**Task instructions**.
Where a line of the listing below includes the word "import", reproduce that line.

**Given data**.
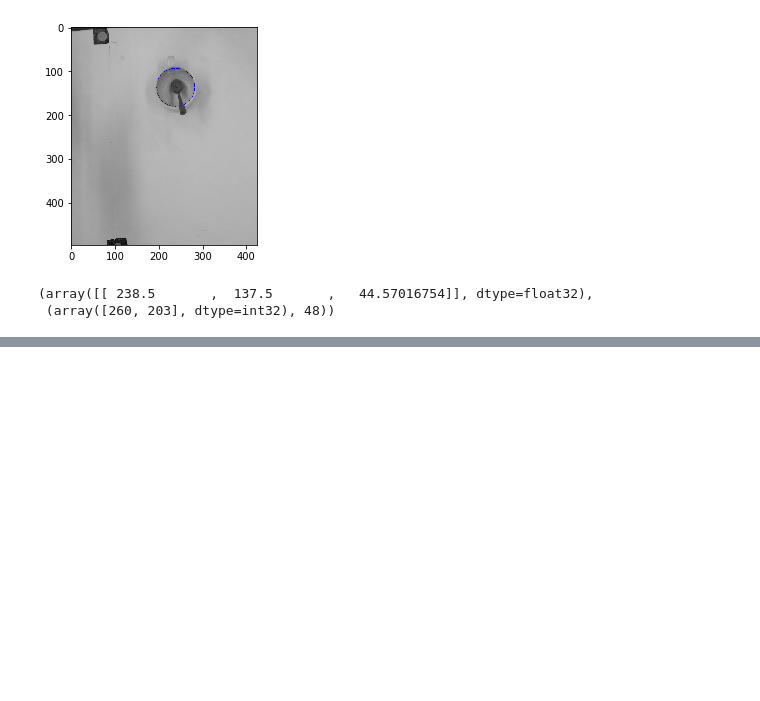
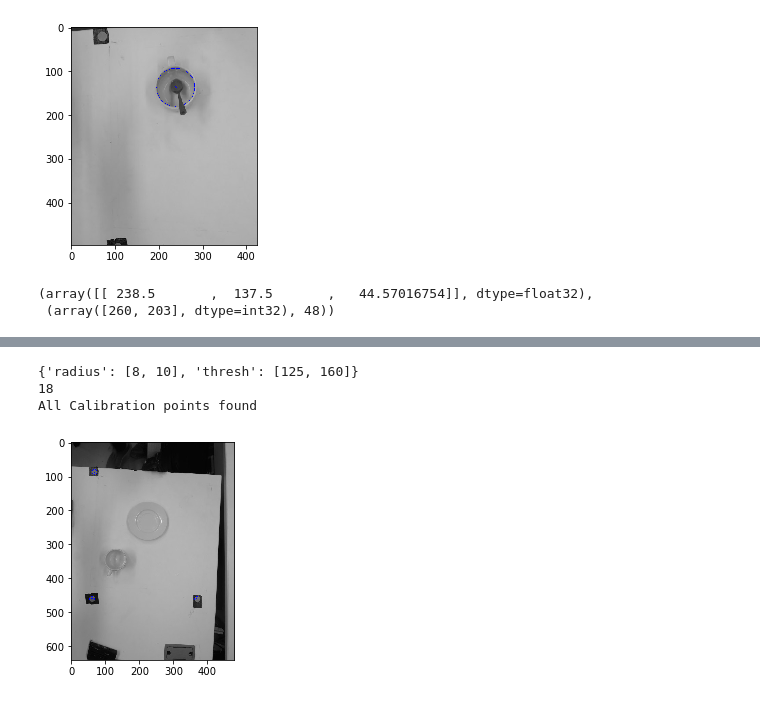
Before and after one commit to michaelcheah/BIRL_IROS, a Jupyter notebook: vision_testing_notebook.ipynb, the cells around one changed output, grey strips where cells are left out. Saved outputs shown, nothing was run; the diff lists cells and outputs as text; code cells hidden in the pictures; blank space fills up the shorter version.

Commit message:
Testing of modified find_circles function

```diff
--- a/vision_testing_notebook.ipynb
+++ b/vision_testing_notebook.ipynb
@@ -731,0 +747,13 @@ CIRCLE: [[[ 238.5         137.5          44.57016754]]]
+# %%
+cali_img = cv2.imread("cali_img.jpg")
+CAL_PARAM = {'thresh': [125, 160],
+            'radius': [8,10]}
+circles, cimg = ivt.find_circles(copy.copy(cali_img), 3, param=CAL_PARAM, blur=1, show=False)
+plt.imshow(cimg)
+plt.show()
+circles_sorted, crop_points = ivt.sort_circles3(circles)
+# %% [output]
+{'radius': [8, 10], 'thresh': [125, 160]}
+18
+All Calibration points found
+[figure, added]
```
Also changed, not shown: parts of 9 cells of this notebook.
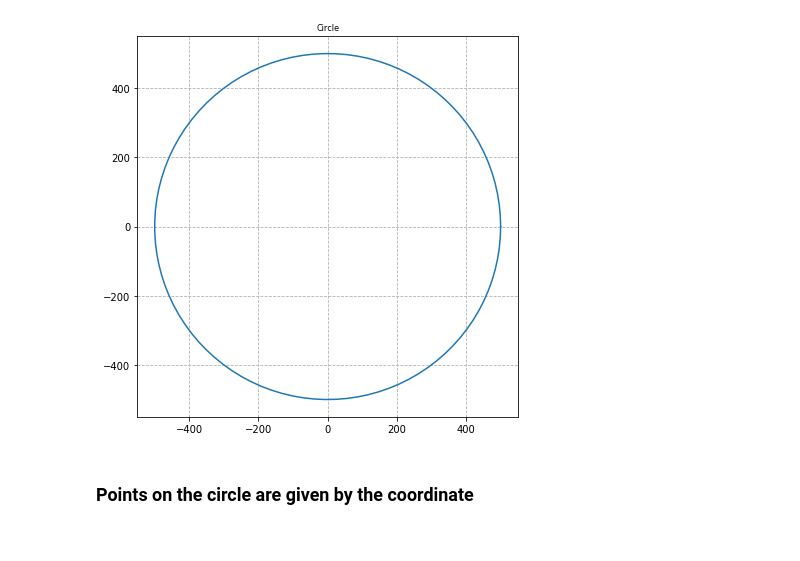
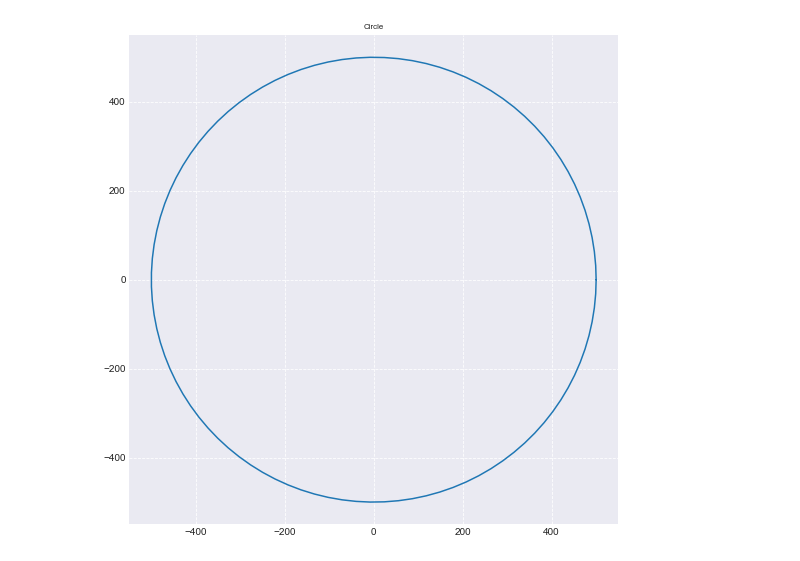
Before and after one commit to ZachWolpe/why-planets-orbit-in-an-ellipse, a Jupyter notebook: Planet Ellipse.ipynb, the cells around one changed output. Drawn from its saved outputs; the diff is of its cells as text; code cells hidden in the pictures.

```diff
--- a/Planet Ellipse.ipynb
+++ b/Planet Ellipse.ipynb
@@ -12,5 +22,6 @@ https://www.wolframalpha.com/input/?i=sin%28x%29+%3D+m*cos%28x%29+%2B+c
 import numpy as np
 import pandas as pd
 import matplotlib.pyplot as plt
+plt.style.use('seaborn-darkgrid')
 import random
 import math
@@ -20,24 +45,22 @@ d = 1000.0
 # %%
 theta = np.linspace(0, 2*np.pi, 100)
 
 r = d/2
 
 x1 = r*np.cos(theta)
 x2 = r*np.sin(theta)
 
-fig, ax = plt.subplots(1, figsize=(7,7))
+fig, ax = plt.subplots(1, figsize=(9,9))
 
 
 
 ax.plot(x1, x2)
 ax.set_aspect(1)
 
 #plt.xlim(-1.25,1.25)
 #plt.ylim(-1.25,1.25)
 plt.grid(linestyle='--')
 plt.title('Circle', fontsize=8)
 plt.savefig("plot_circle_matplotlib_01.png", bbox_inches='tight')
 # %% [output]
-[figure, old version]
+[figure, new version]
-# %% [markdown]
-### Points on the circle are given by the coordinate
```
Also changed, not shown: parts of 24 cells of this notebook, 1 other file.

**Answer to the exercise**.
 import numpy as np
 import pandas as pd
 import matplotlib.pyplot as plt
 import random
 import math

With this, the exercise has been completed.